FLAG White rectangular flag with a large red disk. Called Nisshōki ("sun-mark flag") in Japanese, but is more commonly known as Hinomaru ("sun disc"). Flag Meaning:- Circle in the middle represents sun. Japan's name translates to "The land of the rising sun.“ White represents honesty and purity and red disc is a sun symbol meaning brightness, sincerity and warmth. JGSDF: - Japan Ground Self-Defense Forces JASDF:- Japan Air Self-Defense Forces
National Anthem "KimiGaYo" (May 1,000 Years of Happy Reign Be Yours) is the official national anthem of Japan as was unofficial until 1999. It is in the form of a Waka, an ancient Japanese style of poem, from the Heian period. The author is unknown. Lyrics (Phonetic Translation) Kimigayowa Chiyoni, Yachiyoni Sazareishi no, Iwao to narite, Koke no musu made. Lyrics (English Translation) May my Lord's reign, Continue for a thousand, Eight thousand generations, Until pebbles Grow into boulders, Covered in moss.
Religion Shinto: - Believe that all living and non- living things contain spirits, or kami. It linked people to the forces of nature. Buddhism: - Arrived in Japan as a result of cultural diffusion. It divided into different sects, including Jodo, Shin, Nichiren, Zen. Confucianism: - Strong emphasis placed on the principles of filial piety (loyalty to parents) and loyalty to the ruler.
Japanese Women Prior to 15th century AD Confucianism, Buddhism, Samurai feudalism highly discriminatory to women. Confucianism: - “A woman is to obey her father as daughter, her husband as wife, and her son as aged mother.” Buddhism: - “No salvation for a woman.” Samurai Feudalism: - “A woman should look upon her husband as if he were heaven itself.” Believes:- Woman could be happy as full –time house-wives. Women are dependent and independency is not welcomed by the society. Working women often given menial, secondary jobs and are often seen as “wallflowers”.
Education Japanese language - not so easy to read, write and learn. You have to learn the three forms of spoken Japanese.
Intimate :- used when you’re at home.
Polite :- used in well-educated companies.
Honorific :- used to show respect to your elders.
Clothing Kimono- worn by all classes, men and women. Materials and colors show class. Silk reserved for upper classes like samurai while others wear hemp, ramie, cotton and other common fabrics.

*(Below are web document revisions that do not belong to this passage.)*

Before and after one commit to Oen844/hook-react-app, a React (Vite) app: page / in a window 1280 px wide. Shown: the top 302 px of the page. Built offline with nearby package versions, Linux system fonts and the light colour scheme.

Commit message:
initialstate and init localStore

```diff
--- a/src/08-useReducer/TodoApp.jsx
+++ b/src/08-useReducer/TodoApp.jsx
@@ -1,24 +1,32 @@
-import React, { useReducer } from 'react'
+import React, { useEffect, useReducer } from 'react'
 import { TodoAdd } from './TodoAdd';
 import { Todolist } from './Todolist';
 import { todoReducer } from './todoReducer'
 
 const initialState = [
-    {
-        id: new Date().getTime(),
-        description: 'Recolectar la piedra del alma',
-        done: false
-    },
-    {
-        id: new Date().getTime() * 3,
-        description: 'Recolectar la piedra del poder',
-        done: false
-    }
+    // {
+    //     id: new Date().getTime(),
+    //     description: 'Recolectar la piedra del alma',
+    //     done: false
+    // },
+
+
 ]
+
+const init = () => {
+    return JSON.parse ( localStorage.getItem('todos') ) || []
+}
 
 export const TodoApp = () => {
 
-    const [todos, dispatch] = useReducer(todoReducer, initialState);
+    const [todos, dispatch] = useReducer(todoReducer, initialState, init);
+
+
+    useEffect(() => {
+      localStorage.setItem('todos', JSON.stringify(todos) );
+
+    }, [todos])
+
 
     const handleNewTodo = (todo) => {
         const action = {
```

Land Situated off the eastern seaboard of the Eurasian continent in northern hemisphere. Located between approximately 20 degrees to 45 degrees north latitude and stretches over 3,200 kilometers. Land is full of undulations, with mountainous regions including hilly terrain accounting for about three-quarters of its total area. Mountains are generally steep and are intricately carved out by ravines. Hilly terrain extends between mountainous regions and plains. Forests account - largest portion.
Climate Annual average temperature - 10 to 20 degrees centigrade, and annual precipitation - 1,000 to 2,500 millimeters. Typically experiences hot, humid summers and cold, dry winters. Unique characteristic - it has two long spells of rainy seasons, one in early summer when southeast monsoon begins to blow and other in autumn when winds cease. From summer to autumn, tropical cyclones generated in tropical seas develop into typhoons and hit Japan, sometimes causing storm and flood damage.
Food HAbit The Meal (gohan):- Two Kinds of Food: ‘Staple’ and ‘Other dishes’ Staple (gohan) is rice Other dishes (okazu) are fish, meat, vegetables. Traditional Concept of Meal:- Neutral flavor of rice considered complement to meal. Fill up on gohan, okazu stimulate appetite. Traditional meal has no Western counterpart. Sake = rice, so the two are not consumed simultaneously. Most basic meal: rice, soup, side dish.
Japanese Cuisine Suyaki—beef Fugu—puffer fish, delicacy Tofu and Natto--soybeans Tempura Noodles Pickles and Preserved Seafood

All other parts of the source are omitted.